Aromatase inhibitors (AIs) are one of the most common treatments for breast cancer, with tens of thousands of post-menopausal women prescribed the drugs each year to fight hormone-sensitive breast cancers, which make up about 80 percent of all breast cancers.

AIs stop the production of oestrogen, essentially starving hormone receptor-positive breast cancer cells, and patients must take them for months or years.

Side effects are common, with about half of patients reporting bone pain.

Headaches, nausea, and hot flashes are common.

Quitting AI treatment can be dangerous.

Those who do are at increased risk for their breast cancer returning.

SWOG Cancer Research Network Vice Chair Dawn Hershman, MD, director of the Breast Cancer Program at NewYork-Presbyterian and Columbia University Irving Medical Center’s Herbert Irving Comprehensive Cancer Center, wanted to find out whether a relatively new form of medication reminder – texts – would encourage more women to keep up their AI regimen.

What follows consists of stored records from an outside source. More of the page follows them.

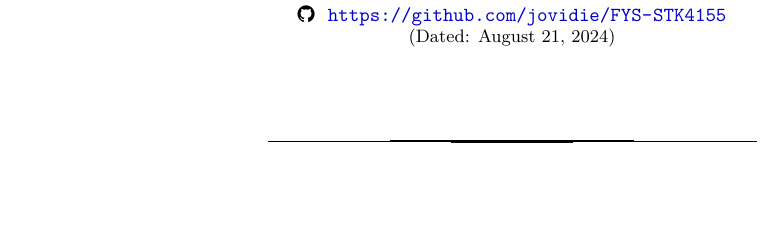
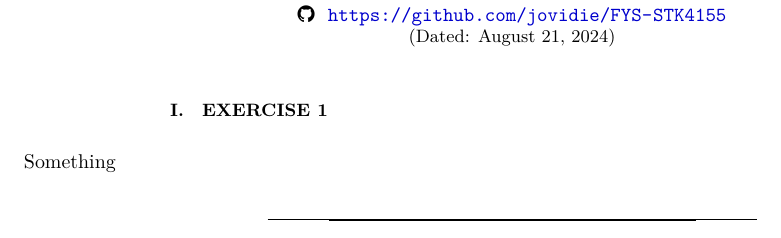
Before and after one commit to jovidie/FYS-STK4155, a LaTeX paper (latex/main.tex, which reads latex/sections/exercises/week35.tex): part of the page, cut so that both start at the same text, the shorter picture padded with empty space. Compiled offline with XeLaTeX.

Commit message:
Fix main to compile document

```diff
--- a/latex/main.tex
+++ b/latex/main.tex
@@ -1,17 +1,16 @@
-\documentclass[reprint,english,notitlepage,nofootinbib]{revtex4-1}  %
+\documentclass[reprint,english,notitlepage]{revtex4-1}  %
 \usepackage[utf8]{inputenc}
 \usepackage[english]{babel}
 \usepackage{physics,amssymb}
 \usepackage{graphicx}
 \usepackage{xcolor}
 \usepackage{hyperref}
-\usepackage{tikz, pgfplots}
-\usepackage{listofitems}
+\usepackage{tikz}
 \usepackage{listings}
+\usepackage{csquotes}
 \usepackage{subfigure}
 \usepackage{here}
 \usepackage{fontawesome}
-\usepackage{fontspec}
 \bibliographystyle{plain}
 \hypersetup{ % this is just my personal choice, feel free to change things
     colorlinks,
@@ -49,21 +48,6 @@
 \definecolor{mako1}{HTML}{38aaac}
 \definecolor{mako2}{HTML}{357ba3}
 \definecolor{mako3}{HTML}{40498e}
-
-% STYLES
-\tikzset{
-  >=latex, % for default LaTeX arrow head
-  node/.style={thick,circle,draw=mako1,minimum size=22,inner sep=0.5,outer sep=0.6},
-  node in/.style={node,black,draw=mako1!30!black,fill=mako1!40},
-  node hidden/.style={node,black,draw=mako2!30!black,fill=mako2!40},
-  node out/.style={node,black,draw=mako3!30!black,fill=mako3!40},
-  connect/.style={->,thick,mako3!40!black}, %,line cap=round
-  connect arrow/.style={-{Latex[length=4,width=3.5]},thick,mako3!40!black,shorten <=0.5,shorten >=1},
-  node 1/.style={node in}, % node styles, numbered for easy mapping with \nstyle
-  node 2/.style={node hidden},
-  node 3/.style={node out}
-}
-\def\nstyle{int(\lay<\Nnodlen?min(2,\lay):3)} % map layer number onto 1, 2, or 3
 
 
 \begin{document}
--- a/latex/sections/exercises/week35.tex
+++ b/latex/sections/exercises/week35.tex
@@ -0,0 +1,4 @@
+%==========================================================
+\section{Exercise 1}\label{sec:ex1}
+%==========================================================
+Something
```
Also changed, not shown: latex/main.tex (2 more changed lines).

In new study results out now in the Journal of Clinical Oncology, Hershman shows they did not.

Her SWOG study is the first large, long-term, randomised trial to test any intervention aimed at directly improving AI adherence.

Founded in 1956, SWOG is a cancer clinical trials network funded by the National Cancer Institute (NCI), part of the National Institutes of Health (NIH), and a member of the oldest and largest publicly-funded research network in the nation.

To conduct her trial, Hershman and her team enrolled 724 post-menopausal women with early-stage breast cancer into the study from 40 SWOG sites across the United States.

Every woman had been taking AIs for at least a month, and would continue to take the pills at least 36 months under their doctors’ orders.

Of the women enrolled, 348 received brief, twice-weekly text messages reminding them to take their medication or reminding them of the benefits of taking their medication.

Another 354 did not receive the texts.

Patients and physicians both reported on drug adherence – and women even took routine urine tests to screen for AI biomarkers.

After 36 months, there was no difference between the two groups.

The percentage of women who remained AI adherent was 55 percent – the same number for both groups, no matter how adherence was measured.

“Texts alone don’t do the trick.”

Hershman, who presented preliminary results of her study at the 2019 ASCO annual meeting, said the take-home message is not that text messages are ineffective tools in the fight for cancer drug adherence.

Rather, generic, one-way text messages are not the answer.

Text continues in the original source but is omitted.